In practice, this means defining conditions in such a way that one device sounding an alert automatically triggers messages and behavior elsewhere.

In the case of a refrigerated truck barreling down the road, a failing refrigeration unit might cause the temperature to start rising, triggering an onboard sensor to send an alert to the dispatch system, which in turn notifies the nearest maintenance facility and the driver, directing her there. This is just an example; the point is that ThingWorx offers a platform for flexibly connecting devices in almost any scenario you can define.

5. Preventable. Building off the prior point, most business processes are scheduled. Time passes and sooner or later, a previously defined decision occurs. One example is preventative maintenance—upon reaching a certain number of hours, a piece of equipment is taken offline. Do it too soon and you’re incurring unnecessary downtime; do it too late and you risk catastrophic failure. But ThingWorx is event-driven, which means you could monitor the equipment’s condition (as defined by fluid levels, pressure, etc.) in real-time, and define that decision based on performance. So when the pressure begins to fall ever so slightly, that’s when you take it offline. The difference between time-driven and event-driven scheduling (in maintenance or anything else) is the difference between inefficiency and optimization.

6. Fallible. ThingWorx empowers you to fail. What do I mean by that? In IT, the potential benefits of installing new software or undertaking integration are weighed against the costs of failure. And because it’s traditionally been so difficult to create or alter packaged applications, the cost of failure was too high. ThingWorx changes the economics of IT. Because it’s so easy for users to compose and mash up applications, development is spread much wider, which means the cost of failure falls, and which in turn means the cost to innovate is lower as well, making it easier to experiment. It’s a virtuous circle.

7. Replaceable. To succeed in the Internet of Things, you’ve got to include legacy support. The revolution will not be ripped-and-replaced; the smarter everything promised by the likes of IBM and other companies will appear slowly in the market if ever. RFID failed because it assumed tags would grow cheaper, readers would grow smaller and more accurate, and everyone would install new systems all at once. It never happened. Success depends on integrating everything— plant-floor equipment, systems, meters—and innovating on top of the equipment you have. It’s about mixing-and-matching rather than ripping-and-replacing, and ThingWorx is designed from the ground up to do just that.

8. Reusable. If there’s one thing to be learned from the runway success of Apple’s iPhone and iPad, it’s that apps—simple applications boasting discrete features—beat bloated software and cluttered dashboards any day. Apple subsequently triumphed by broadening the development of apps beyond its own engineers through the creation of its App Store, which allows anyone to create and submit an app for use. ThingWorx can do something similar for you, creating an app store of sorts where employees and partners and can copy, improve, and swap their own mashups, thus bringing still more eyeballs to bear on the development process, and saving time and resources by reusing the most useful applications.

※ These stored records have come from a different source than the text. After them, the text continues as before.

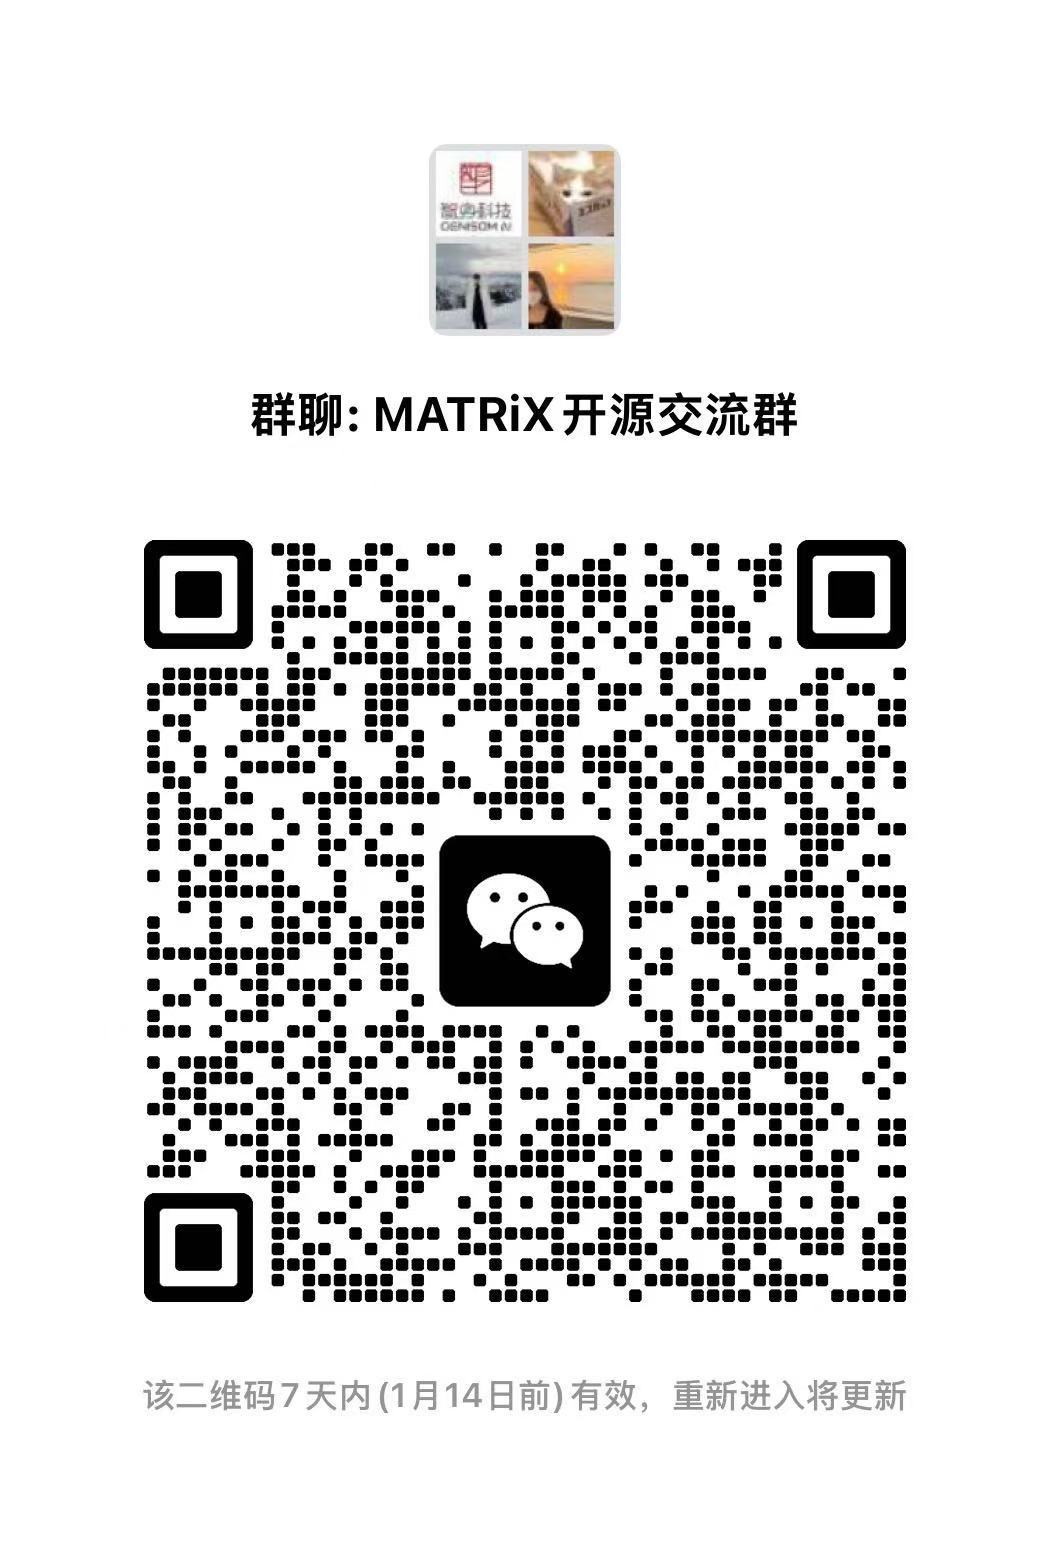
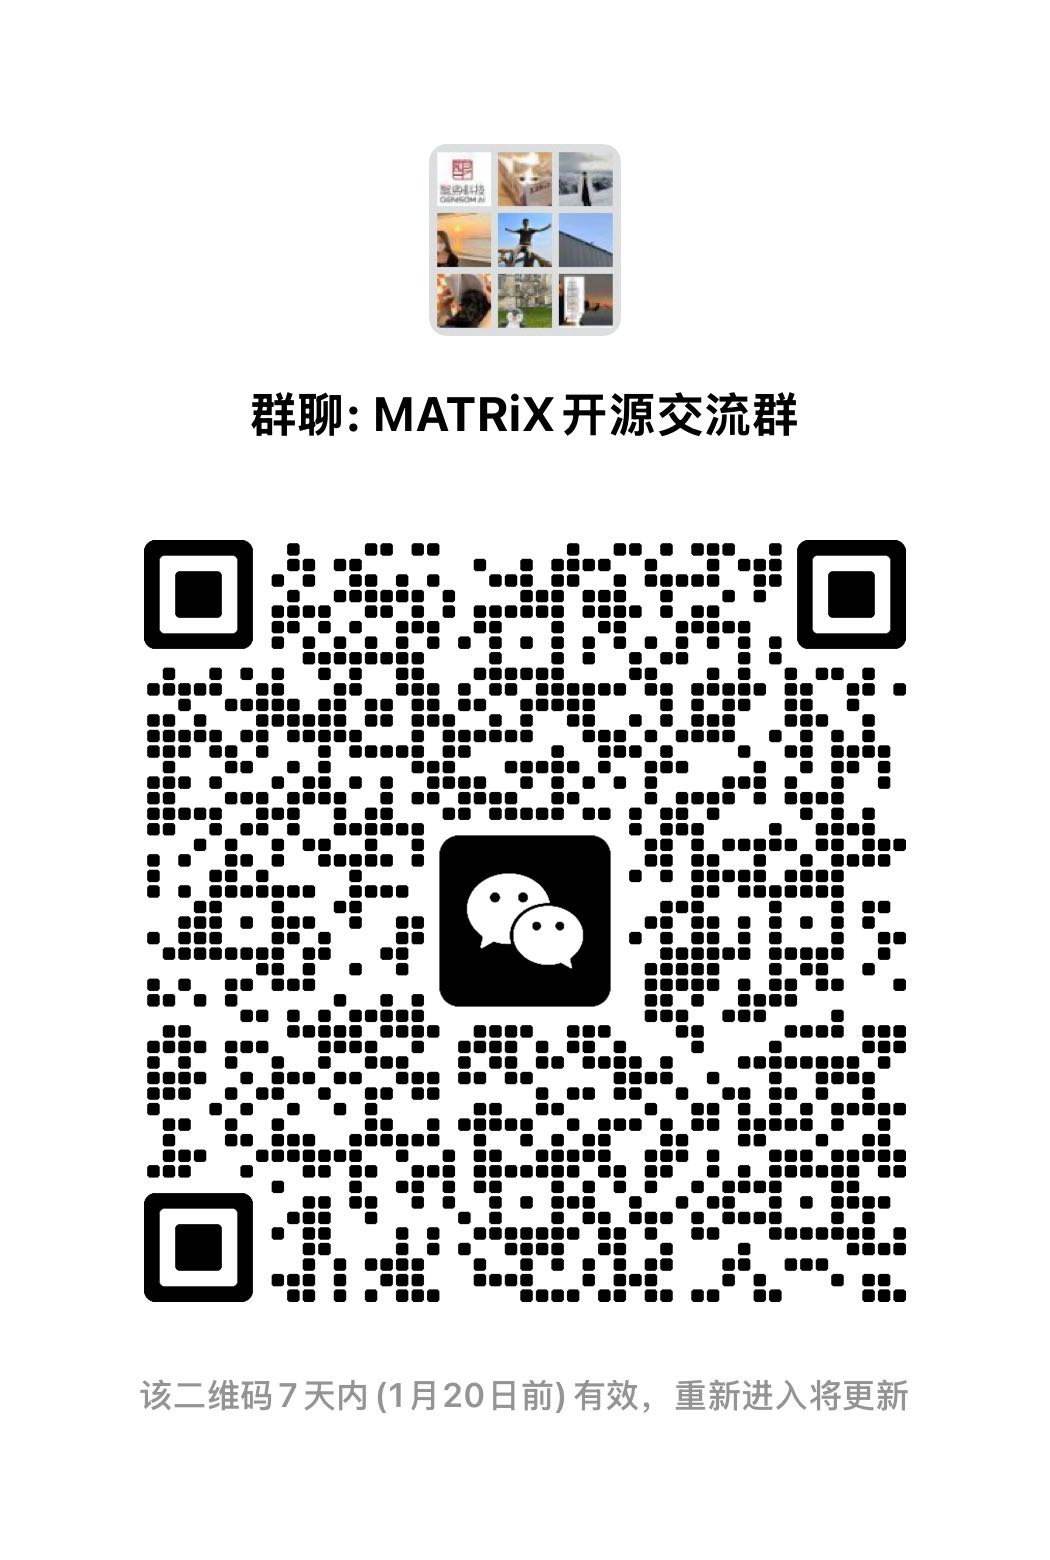
docs: add WeChat group QR code to README

diff --git a/README.md b/README.md
@@ -22,8 +22,9 @@ MATRiX is an advanced simulation platform that integrates **MuJoCo**, **Unreal E
 **Join our WeChat group for MATRiX simulation discussions:**
 
 <div align="center">
-  <img src="demo_gif/Wechat.png" alt="WeChat Group QR Code" width="300"/>
-  <p><em>Scan to join MATRiX simulation community</em></p>
+  <img src="demo_gif/Wechat.png" alt="WeChat Group QR Code" style="height: 280px; width: auto; margin: 0 12px;"/>
+  <img src="demo_gif/robo.jpg" alt="WeChat Assistant QR Code" style="height: 280px; width: auto; margin: 0 12px;"/>
+  <p><em>Scan to join MATRiX simulation community; if the group QR code expires, add the assistant</em></p>
 </div>
 
 ---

9. Connectable. Social networking is one thing, but creating networks of not only person-to-person but thing-to-person and thing-to-thing. We call these industrial social networks, a network of people and the stuff that makes businesses work. Imagine if all the operators of certain types of equipment start sharing information via social networking that incorporates the maintenance needs of their “things.” Information sharing becomes as easy at work as it is at home.

10. Equitable. In the past, there was the data center, the control room, the hierarchy, the top-down approach. The ThingWorx platform creates an ecosystem where each Thing and person can become the center or play a supporting role as needed. This reflects how businesses really work. They are highly distributed with many components and business units. Thingworx allows this complexity to be managed and makes new management paradigms and new business processes possible, with very low risk.